Fingering for natural harmonics on string instruments

Currently, I use rather convoluted procedure to indicate a fingering for natural (not artificial) harmonic:
a) Create a double-stop where one note indicates a harmonic and the other is just for fingering
b) Make that supplemental note invisible by setting its opacity to ‘0’
c) Change the notehead for harmonic note to diamond
d) Enter specific fingering for visible note and ‘0’ for invisible one

For infrequent instances it’s just a minor nuisance, but when the need arises frequently, I feel that it is a problem - not only this tedious process slows work considerably, but also the result doesn’t look nice because the length of the stem takes into account the invisible note.
If there is a better/simpler way to accomplish such a task?
If ‘no’, it would be nice to hear from the development team about the plans for fixing that shortcoming.

Igor Borodin

Can you show me a picture of what you’re trying to do, Mr. Borodin?

I’m not the OP, but I think what he’s trying to produce is the 4 over 0 fingering shown in the attached example. Having a simple way to produce this fingering would be great!

Stew
NaturalHarmonic.jpg

Please excuse my possible ignorance, since I’m a lapsed cellist, but for a natural harmonic, don’t you rather want to indicate the harmonic using the circle playing technique rather than the zero, which normally indicates the open string?

If you don’t mind me jumping in…yes. A circle. :wink:

The idea is that you want to show what finger is used to play the harmonic. I typically use a zero rather than a circle for both the open string and the harmonic. I’ve attached an example from an International Music edition of Mazas Op. 36, No. 54 that illustrates the notation I’m used to seeing and that I typically use. I can dig up some other examples if they would be useful.

Stew

You could create a new playing technique for an 0 (or edit the existing one) if you want.

But playing techniques appear above fingering by default, so using a PT still isn’t right.

I’m far from my Behind Bars at the moment, but I’m wondering what Gould has written about that…

Well, Gould is of course only one authority, and not the only one, but she writes (on page 414):

Natural harmonics are written at sounding pitch with a small circle above the note… Printed music distinguishes the harmonic circle from the open string, which uses a zero.

To the lapsed cellist (and all the others): If you don’t mind me asking, which other authorities would you consider being authorities? Do any of them deal with guitar notation and chord spelling? The “sus2 vs. 2” discussion in one of the other threads was rather unsettling…
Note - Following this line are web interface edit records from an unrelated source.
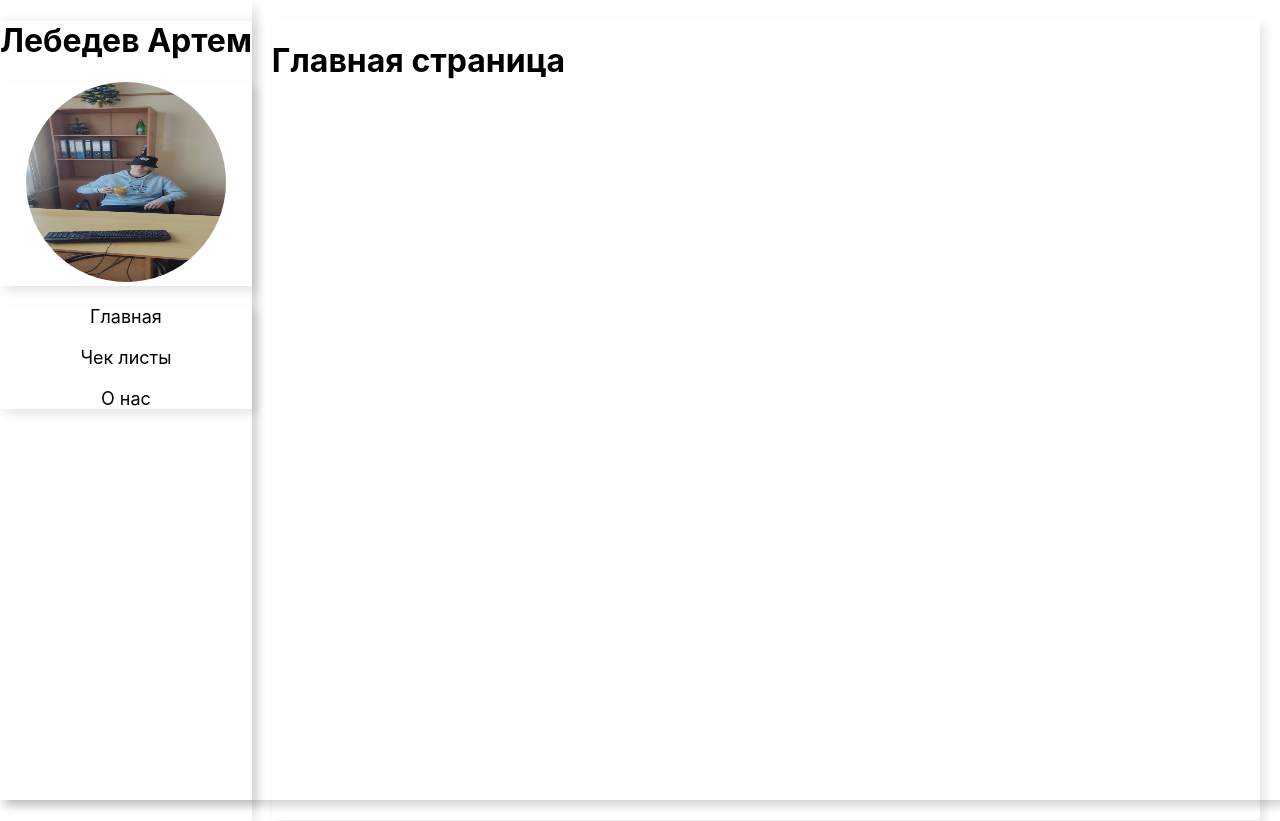
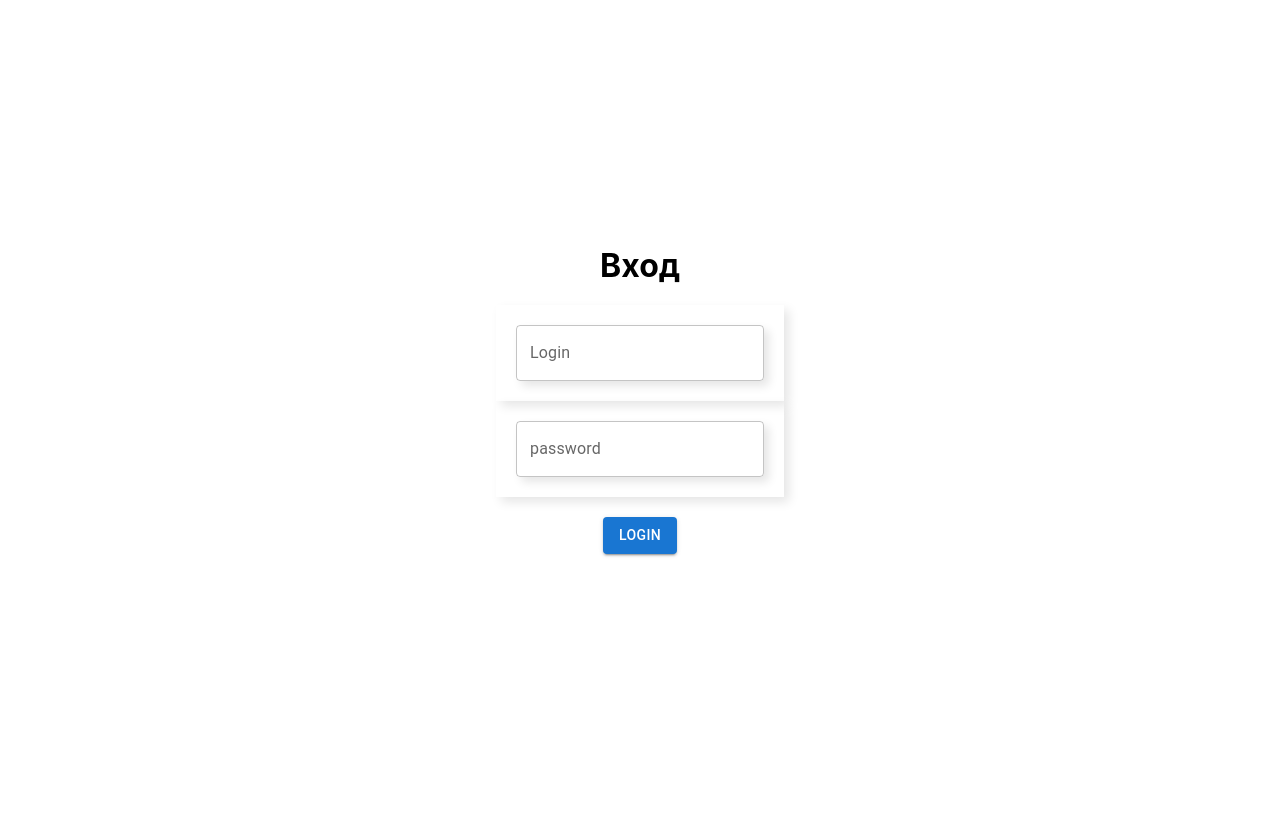
Before and after one commit to Egev604/CheckList, a React (Create React App) app in the folder client/: page / in a window 1280 px wide. After the commit the page ends 800 px from the top, so only its background shows below. Built offline with nearby package versions, Linux system fonts and the light colour scheme.

Commit message:
refactoringVaznaiChast

```diff
--- a/client/package.json
+++ b/client/package.json
@@ -11,10 +11,13 @@
     "@testing-library/react": "^13.4.0",
     "@testing-library/user-event": "^13.5.0",
     "@types/jest": "^27.5.2",
+    "@types/js-cookie": "^3.0.6",
     "@types/node": "^16.18.68",
     "@types/react": "^18.2.42",
     "@types/react-dom": "^18.2.17",
     "axios": "^1.6.2",
+    "js-cookie": "^3.0.5",
+    "jsonwebtoken": "^9.0.2",
     "react": "^18.2.0",
     "react-dom": "^18.2.0",
     "react-router-dom": "^6.20.1",
--- a/client/src/ Authorization/ requestAuthorization/request.tsx
+++ b/client/src/ Authorization/ requestAuthorization/request.tsx
@@ -1,13 +1,22 @@
 import React, {useEffect, useState} from 'react';
 import axios from "axios";
+interface requestData {
+    token:string | null
+}
+interface RequestError {
+    message: string;
+}
 const Request = (login:string, passsword:string) => {
     const [token, setToken] = useState<string>("");
 
     useEffect(() => {
         const apiUrl = '';
-        axios.get(apiUrl).then((resp) => {
+        axios.get<requestData>(apiUrl).then((resp) => {
             const allPersons = resp.data;
-            setToken(allPersons);
+            if (allPersons.token!=null)
+                setToken(allPersons.token);
+            else
+                return "error";
         });
     }, [setToken]);
     return token;
--- a/client/src/ Authorization/Authorization.tsx
+++ b/client/src/ Authorization/Authorization.tsx
@@ -2,6 +2,7 @@ import React, {useState} from 'react';
 import {Button, TextField} from "@mui/material";
 import './Authorization.css'
 import Request from "./ requestAuthorization/request";
+import Cookies from "js-cookie";
 interface AuthorizationProps {
     onLogin: () => void;
 }
@@ -11,9 +12,10 @@ const Authorization: React.FC<AuthorizationProps> = (props) => {
     const [error, setError] = useState<string | null>(null);
     const handleLogin = () => {
         try {
-            let token = Request(login, password);
-            if (token !== "") {
+            let result = Request(login, password);
+            if (result !== "" && result !== "error") {
                 props.onLogin();
+                Cookies.set('authToken', result, { expires: 1 });
             } else {
                 setError("Ошибка авторизации: неверный логин или пароль");
             }
--- a/client/src/App.tsx
+++ b/client/src/App.tsx
@@ -4,9 +4,14 @@ import NavigationView from "./NavigationView/NavigationView";
 import RoutsContext from "./NavigationView/Routs/RoutsContext";
 import {BrowserRouter as Router} from "react-router-dom";
 import Authorization from "./ Authorization/Authorization";
+import Cookies from "js-cookie";
 
 function App() {
-    const [loggedIn, setLoggedIn] = useState<boolean>(true);
+    const [loggedIn, setLoggedIn] = useState<boolean>(false);
+    const authToken = Cookies.get('authToken');
+    if (authToken) {
+        setLoggedIn(true);
+    }
         return (
             <>
                 <Router>
```
Also changed, not shown: 1 other file (tests, documents, lock files or other folders).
I’m not sure there’s a great authority on chord symbol conventions – there have been many attempts, but none has really taken hold. But some of the other standard texts on music notation are “Music Notation” by Gardner Read, “Music Notation in the Twentieth Century” by Kurt Stone, “Teach Yourself the Art and Practice of Music Notation” by Ted Ross, “The Art of Music Copying” by Clinton Roemer, the “Norton Dictionary of Music Notation” by Gerou and Lusk, and so on. All of them have different strengths and weaknesses. There are some more recent books in the Berklee Press series, but I’m not sure any of them are especially authoritative beyond being a good guide to what is taught by faculty at Berklee.

I suppose that most (if not all) the books you cited are within a 2m radius circle from your deskchair… Thanks for that, Daniel!

I’m sorry for late response and for not being sufficiently clear.
Here’s the illustration:


Certainly, in many situations it would suffice to put ‘0’ or/and set the appropriate notehead; as shown in the first two bars.
Yet, there are cases, where it’s important to indicate what finger should be used for taking particular natural harmonic. For example, depending on the music context, that particular harmonic ‘A’ can be taken with any of the four fingers. And that’s where the need for workaround arises.
As it’s seen in bar ‘c’, first I have to create a fictitious double-stop and assign fingering to both notes, then I have to set the supplemental note’s opacity to ‘0’, and finally (depending on conventions) apply the specific notehead.
Still, as you can see, the stem is disproportionally (and understandably) long; so if I’m ‘perfectionist’ (I’m not), I’d have to go to Engrave mode and adjust it accordingly.

That’s why, I believe it would be of definite help, if at some point in the future, we’ll be able to enter that type of fingering.

Thank you,
Igor Borodin

P.S. By no means I’m an expert on violin notation (though, am a life-long professional violinist/teacher), yet, can’t help saying that I’m definitely with sspharis (sorry, I don’t know your name) on the question of whether to use letter ‘O’ or a digit ‘0’ for indicating open string or harmonic. Also, I quickly checked on that with a couple of my colleagues, and the consensus is that harmonic is indicated by a digit ‘0’.

It’s not a universal convention to use the digit instead of the symbol.

The harmonic glissandos in the Rite of Spring, for example…

Certainly, there are various publishing conventions/preferences.
I should’ve clarified that I meant violin parts - whether orchestral or solo - where the most common way (at least in my experience) for indicating a harmonic is to use digit ‘0’.